Reason Foundation: roads are a better investment to reduce congestion
The Highwayman columnist at the Houston Chronicle alerts us in "Study finds roads, not transit, help reduce congestion," to a new study by the Reason Foundation (a libertarian group) that concludes:
in 74 metro areas in the U.S., examined over 26 years, transit had has no statistical bearing on reducing vehicle congestion.The problem with studies like this is that they aren't nuanced.
That describes most every place in the US. So the conclusions of the Reason Foundation are hardly surprising.
-- Transit Utilization and Traffic Congestion: Is There a Connection?
Basically it gets to the point that Fred Kent of Project for Public Spaces makes:
If you design a place for streets and cars and traffic that's what you get..
OTOH, try driving everywhere in places that are dense and the ability to drive is pretty fettered, and the cost of parking is high. So in cities like Washington DC and New York City, especially Manhattan and certain parts of Queens and Brooklyn especially, but also San Francisco, Chicago, and Boston, plus Montreal and Toronto in Canada, transit is totally awesome, and combined with biking, walking, and car share, enables not only congestion reduction, but the ability to live quite comfortably without necessarily owning a car.

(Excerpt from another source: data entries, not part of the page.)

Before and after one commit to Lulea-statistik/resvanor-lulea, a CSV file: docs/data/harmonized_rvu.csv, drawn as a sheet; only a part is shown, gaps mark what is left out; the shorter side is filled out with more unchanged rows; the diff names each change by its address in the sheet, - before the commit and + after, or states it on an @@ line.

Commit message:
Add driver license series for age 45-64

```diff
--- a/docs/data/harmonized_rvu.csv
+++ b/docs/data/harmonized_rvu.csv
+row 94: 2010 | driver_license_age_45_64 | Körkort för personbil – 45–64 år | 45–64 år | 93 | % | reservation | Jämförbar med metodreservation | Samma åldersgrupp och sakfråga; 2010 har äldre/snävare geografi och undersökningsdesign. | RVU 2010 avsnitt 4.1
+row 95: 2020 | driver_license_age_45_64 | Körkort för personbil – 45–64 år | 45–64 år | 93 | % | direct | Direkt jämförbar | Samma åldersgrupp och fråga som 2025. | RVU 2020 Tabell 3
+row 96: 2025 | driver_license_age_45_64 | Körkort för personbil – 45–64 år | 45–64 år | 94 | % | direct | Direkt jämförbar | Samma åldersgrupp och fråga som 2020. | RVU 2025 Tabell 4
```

But most places in the US lack, any more, the conditions that support transit. Hence the conclusions of entities like the Reason Foundation, which aren't looking to educate us on better mobility and land use planning practices and decision making and policy, but are more focused on promoting their agenda, which favors automobility ("individual choice") over mass transit ("collectivism").
Read the book Green Metropolis for a great discussion about these issues and how NYC is in fact the greenest place in the US in terms of resource use.

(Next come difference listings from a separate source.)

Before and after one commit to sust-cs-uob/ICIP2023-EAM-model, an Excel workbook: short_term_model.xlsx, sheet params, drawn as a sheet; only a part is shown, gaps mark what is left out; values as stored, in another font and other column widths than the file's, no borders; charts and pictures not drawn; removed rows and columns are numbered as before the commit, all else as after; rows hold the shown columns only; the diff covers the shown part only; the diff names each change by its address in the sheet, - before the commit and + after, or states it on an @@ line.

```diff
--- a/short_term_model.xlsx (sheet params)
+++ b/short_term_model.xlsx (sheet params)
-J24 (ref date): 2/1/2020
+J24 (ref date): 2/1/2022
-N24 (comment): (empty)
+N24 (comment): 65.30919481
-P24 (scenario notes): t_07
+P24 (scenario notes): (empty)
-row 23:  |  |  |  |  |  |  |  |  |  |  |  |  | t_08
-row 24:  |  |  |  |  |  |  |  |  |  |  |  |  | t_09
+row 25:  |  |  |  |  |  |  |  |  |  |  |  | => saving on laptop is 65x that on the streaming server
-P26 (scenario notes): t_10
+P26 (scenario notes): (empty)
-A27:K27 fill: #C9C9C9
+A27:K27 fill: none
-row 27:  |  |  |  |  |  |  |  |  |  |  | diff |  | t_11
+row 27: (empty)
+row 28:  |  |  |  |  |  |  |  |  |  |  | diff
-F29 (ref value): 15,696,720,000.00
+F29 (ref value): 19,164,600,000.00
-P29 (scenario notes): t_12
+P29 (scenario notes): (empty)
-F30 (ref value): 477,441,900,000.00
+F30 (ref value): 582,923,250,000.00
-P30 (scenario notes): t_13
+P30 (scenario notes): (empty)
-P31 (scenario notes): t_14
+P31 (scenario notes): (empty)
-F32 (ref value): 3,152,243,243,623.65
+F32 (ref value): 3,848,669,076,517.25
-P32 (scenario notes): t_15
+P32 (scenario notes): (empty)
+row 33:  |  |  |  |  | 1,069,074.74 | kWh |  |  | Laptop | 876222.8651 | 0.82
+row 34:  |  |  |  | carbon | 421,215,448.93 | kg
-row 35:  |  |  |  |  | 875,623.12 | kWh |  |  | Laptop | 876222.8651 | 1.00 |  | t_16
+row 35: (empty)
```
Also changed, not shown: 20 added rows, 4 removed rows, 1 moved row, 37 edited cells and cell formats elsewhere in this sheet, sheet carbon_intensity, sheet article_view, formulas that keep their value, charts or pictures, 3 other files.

S-Line Streetcar at the Fairmount Stop, Sugar House District, Salt Lake City. Flickr photo by Paul Kimo McGregor.
Tram Wars. NotionsCapital calls our attention to a Salon piece, "Tram wars! Why streetcars are back — whether you like it or no: Across the country, battles are raging over this retro form of transportation," which discusses the rabid opposition to streetcar expansion across the nation.
I don't think the article is particularly scintillating, but it does call attention to the irrational opposition to streetcar system creation and expansion in many places across the city. It mentions that Salt Lake City's streetcar line just opened ("Public likes first taste of Sugar House Streetcar," "New streetcar hailed for delivering development," "New streetcar offers different transit experience," and "New streetcar attracts a fraction of expected ridership," Salt Lake Tribune) and that Cincinnati's streetcar just fought off another attempt to kill the program ("A Tale of Two Streetcars," Cincinnati Enquirer).

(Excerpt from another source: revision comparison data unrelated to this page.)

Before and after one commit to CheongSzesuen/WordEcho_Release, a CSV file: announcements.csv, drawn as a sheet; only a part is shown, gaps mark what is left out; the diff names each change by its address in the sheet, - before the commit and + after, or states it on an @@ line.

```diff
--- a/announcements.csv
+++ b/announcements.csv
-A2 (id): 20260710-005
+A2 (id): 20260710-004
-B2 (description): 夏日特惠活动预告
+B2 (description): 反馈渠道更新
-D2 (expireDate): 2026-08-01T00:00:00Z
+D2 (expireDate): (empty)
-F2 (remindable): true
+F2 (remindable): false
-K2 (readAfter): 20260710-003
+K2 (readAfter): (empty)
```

It mostly comes down to people favoring personally owned automobiles (or at least with BRT vs. streetcars, roads) and not wanting alternatives to get any play at all. Riding streetcars in places like Portland or San Francisco, I don't see how rational objective people can seriously argue against them.
DC's streetcar will begin operations this spring and Atlanta's program is under construction ("Tim Borchers: The streetcar director," Creative Loafing). Seattle's streetcar expansion program is underway also. Portland has been expanding its system also, and even adding an aerial "tramway" to the system to connect "Downtown" to the OHSU campus.
Note that the Europeans use the word "tram" to refer to either streetcar or light rail. The Salon article doesn't differentiate, but there is a difference. In the US streetcars are set up to run more like buses, while light rail systems have bigger vehicles, usually running longer distances, at faster speeds. Some streetcar systems run "heritage" vehicles like in San Francisco, Little Rock, and Memphis, and of course, New Orleans. Most of the others and the ones under new construction run or will run new vehicles.
Also see the Human Transit piece, "streetcars vs light rail ... is there a difference?" where he makes the distinction between the types more in terms of stop spacing rather than in terms of vehicle size and speed.
The Salon article states that the jury is out about the link between transit infrastructure and economic development, that few studies have been done that show the link.
Like with the Reason Foundation report, it's hard to answer this question definitively, because the time frame on which development takes to happen is so long (for example, I wrote about a building that "delivered" in June 2013 on H Street was the culmination of a process that started before 2000).
In the DC area, it took 25 years to begin to see in substantive terms the economic impact of the Metrorail in DC outside of the Downtown and in Arlington County's Wilson Boulevard (the system's first leg opened in 1976).
And yes, you can't attribute all of the success in Portland's Pearl District to the streetcar, just like it's not reasonable to attribute much of the development in Cleveland's University District to BRT. The link is definite with subway systems though, provided that the right pre-conditions are in place or that those "conditions" are deliberately created in order to facilitate land use intensification in association with transit creation and expansion.
But Salt Lake City, looking to create a transit master plan ("Salt Lake City wants a transit system that works for everyone," Salt Lake Tribune) is at least one place moving in the right direction.